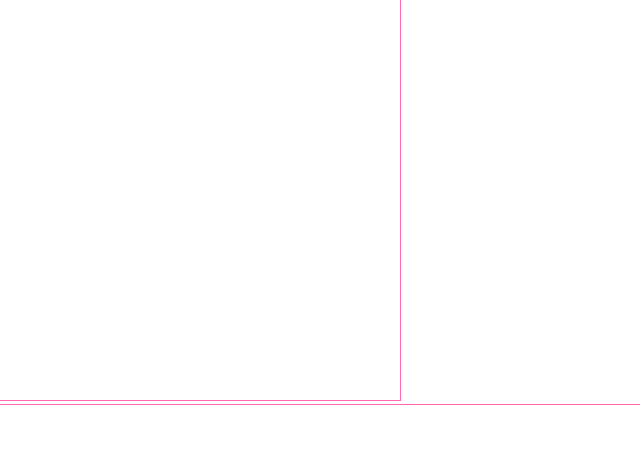
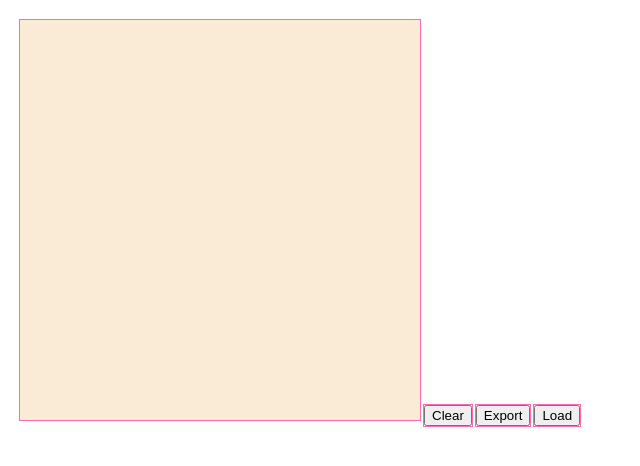
Before and after one commit to johnmihal/sticky-site, a plain HTML site: page reference-material/sticky-prototype/dist/index.html in a window 1280 px wide. Shown: the whole page, without its empty margins (0-640 px from the left). Drawn offline with Linux system fonts and the light colour scheme.

Commit message:
sticky note prototype

```diff
--- a/reference-material/pen-export-porpeoJ/dist/style.css
+++ /dev/null
@@ -1,13 +0,0 @@
-*{
-    outline: hotpink solid 1px;
-}
-
-body {
-    margin: 0;
-    padding: 0;
-    color: rgb(255, 0, 0);
-}
-
-.drawing-board{
-    color: black;
-}
--- a/reference-material/pen-export-porpeoJ/dist/index.html
+++ b/reference-material/sticky-prototype/dist/index.html
@@ -17,9 +17,11 @@
     <title>Drawing app</title>
 </head>
 <body>
-    <div class="drawing-board">
-        <canvas id="drawing-board"></canvas>
-    </div>
+    <canvas id="drawing-board"></canvas>
+    <button id="clearBtn">Clear</button>
+    <button id="exportBtn">Export</button>
+    <button id="loadBtn">Load</button>
+
 </body>
 </html>
   <script  src="script.js"></script>
--- a/reference-material/pen-export-porpeoJ/dist/script.js
+++ b/reference-material/sticky-prototype/dist/script.js
@@ -1,5 +1,8 @@
 const canvas = document.getElementById('drawing-board');
-// const toolbar = document.getElementById('toolbar');
+const clearBtn = document.getElementById('clearBtn');
+const exportBtn = document.getElementById('exportBtn');
+const loadBtn = document.getElementById('loadBtn');
+
 const ctx = canvas.getContext('2d');
 
 const canvasOffsetX = canvas.offsetLeft;
@@ -18,22 +21,18 @@ let startY;
 
 ctx.fillStyle = '#ffe599';
 
-// toolbar.addEventListener('click', e => {
-//     if (e.target.id === 'clear') {
-//         ctx.clearRect(0, 0, canvas.width, canvas.height);
-//     }
-// });
+clearBtn.addEventListener('click', e => {
+    ctx.clearRect(0, 0, canvas.width, canvas.height);
+});
 
-// toolbar.addEventListener('change', e => {
-//     if(e.target.id === 'stroke') {
-//         ctx.strokeStyle = e.target.value;
-//     }
+exportBtn.addEventListener('click', e => {
+    let img = canvas.toDataURL("image/webp", 0.1)
+});
 
-//     if(e.target.id === 'lineWidth') {
-//         lineWidth = e.target.value;
-//     }
+loadBtn.addEventListener('click', e => {
+    alert("not implemented");
+});
 
-// });
 
 const draw = (e) => {
     if(!isPainting) {
--- /dev/null
+++ b/reference-material/sticky-prototype/dist/style.css
@@ -0,0 +1,15 @@
+*{
+    outline: hotpink solid 1px;
+}
+
+body {
+    margin: 0;
+    padding: 0;
+    height: 100vh;
+}
+
+canvas{
+    margin-top: 20px;
+    margin-left: 20px;
+    background-color: antiquewhite;
+}
```
Also changed, not shown: reference-material/sticky-prototype/LICENSE.txt (renamed from reference-material/pen-export-porpeoJ/LICENSE.txt), reference-material/sticky-prototype/README.md (renamed from reference-material/pen-export-porpeoJ/README.md).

§

Problem description – Give the data again exactly as it appears, but without any images.

Worked solution –
Before and after one commit to johnmihal/sticky-site, a plain HTML site: page reference-material/sticky-prototype/dist/index.html in a window 1280 px wide. Shown: the whole page, without its empty margins (0-640 px from the left). Drawn offline with Linux system fonts and the light colour scheme.

Commit message:
sticky note prototype

```diff
--- a/reference-material/pen-export-porpeoJ/dist/style.css
+++ /dev/null
@@ -1,13 +0,0 @@
-*{
-    outline: hotpink solid 1px;
-}
-
-body {
-    margin: 0;
-    padding: 0;
-    color: rgb(255, 0, 0);
-}
-
-.drawing-board{
-    color: black;
-}
--- a/reference-material/pen-export-porpeoJ/dist/index.html
+++ b/reference-material/sticky-prototype/dist/index.html
@@ -17,9 +17,11 @@
     <title>Drawing app</title>
 </head>
 <body>
-    <div class="drawing-board">
-        <canvas id="drawing-board"></canvas>
-    </div>
+    <canvas id="drawing-board"></canvas>
+    <button id="clearBtn">Clear</button>
+    <button id="exportBtn">Export</button>
+    <button id="loadBtn">Load</button>
+
 </body>
 </html>
   <script  src="script.js"></script>
--- a/reference-material/pen-export-porpeoJ/dist/script.js
+++ b/reference-material/sticky-prototype/dist/script.js
@@ -1,5 +1,8 @@
 const canvas = document.getElementById('drawing-board');
-// const toolbar = document.getElementById('toolbar');
+const clearBtn = document.getElementById('clearBtn');
+const exportBtn = document.getElementById('exportBtn');
+const loadBtn = document.getElementById('loadBtn');
+
 const ctx = canvas.getContext('2d');
 
 const canvasOffsetX = canvas.offsetLeft;
@@ -18,22 +21,18 @@ let startY;
 
 ctx.fillStyle = '#ffe599';
 
-// toolbar.addEventListener('click', e => {
-//     if (e.target.id === 'clear') {
-//         ctx.clearRect(0, 0, canvas.width, canvas.height);
-//     }
-// });
+clearBtn.addEventListener('click', e => {
+    ctx.clearRect(0, 0, canvas.width, canvas.height);
+});
 
-// toolbar.addEventListener('change', e => {
-//     if(e.target.id === 'stroke') {
-//         ctx.strokeStyle = e.target.value;
-//     }
+exportBtn.addEventListener('click', e => {
+    let img = canvas.toDataURL("image/webp", 0.1)
+});
 
-//     if(e.target.id === 'lineWidth') {
-//         lineWidth = e.target.value;
-//     }
+loadBtn.addEventListener('click', e => {
+    alert("not implemented");
+});
 
-// });
 
 const draw = (e) => {
     if(!isPainting) {
--- /dev/null
+++ b/reference-material/sticky-prototype/dist/style.css
@@ -0,0 +1,15 @@
+*{
+    outline: hotpink solid 1px;
+}
+
+body {
+    margin: 0;
+    padding: 0;
+    height: 100vh;
+}
+
+canvas{
+    margin-top: 20px;
+    margin-left: 20px;
+    background-color: antiquewhite;
+}
```
Also changed, not shown: reference-material/sticky-prototype/LICENSE.txt (renamed from reference-material/pen-export-porpeoJ/LICENSE.txt), reference-material/sticky-prototype/README.md (renamed from reference-material/pen-export-porpeoJ/README.md).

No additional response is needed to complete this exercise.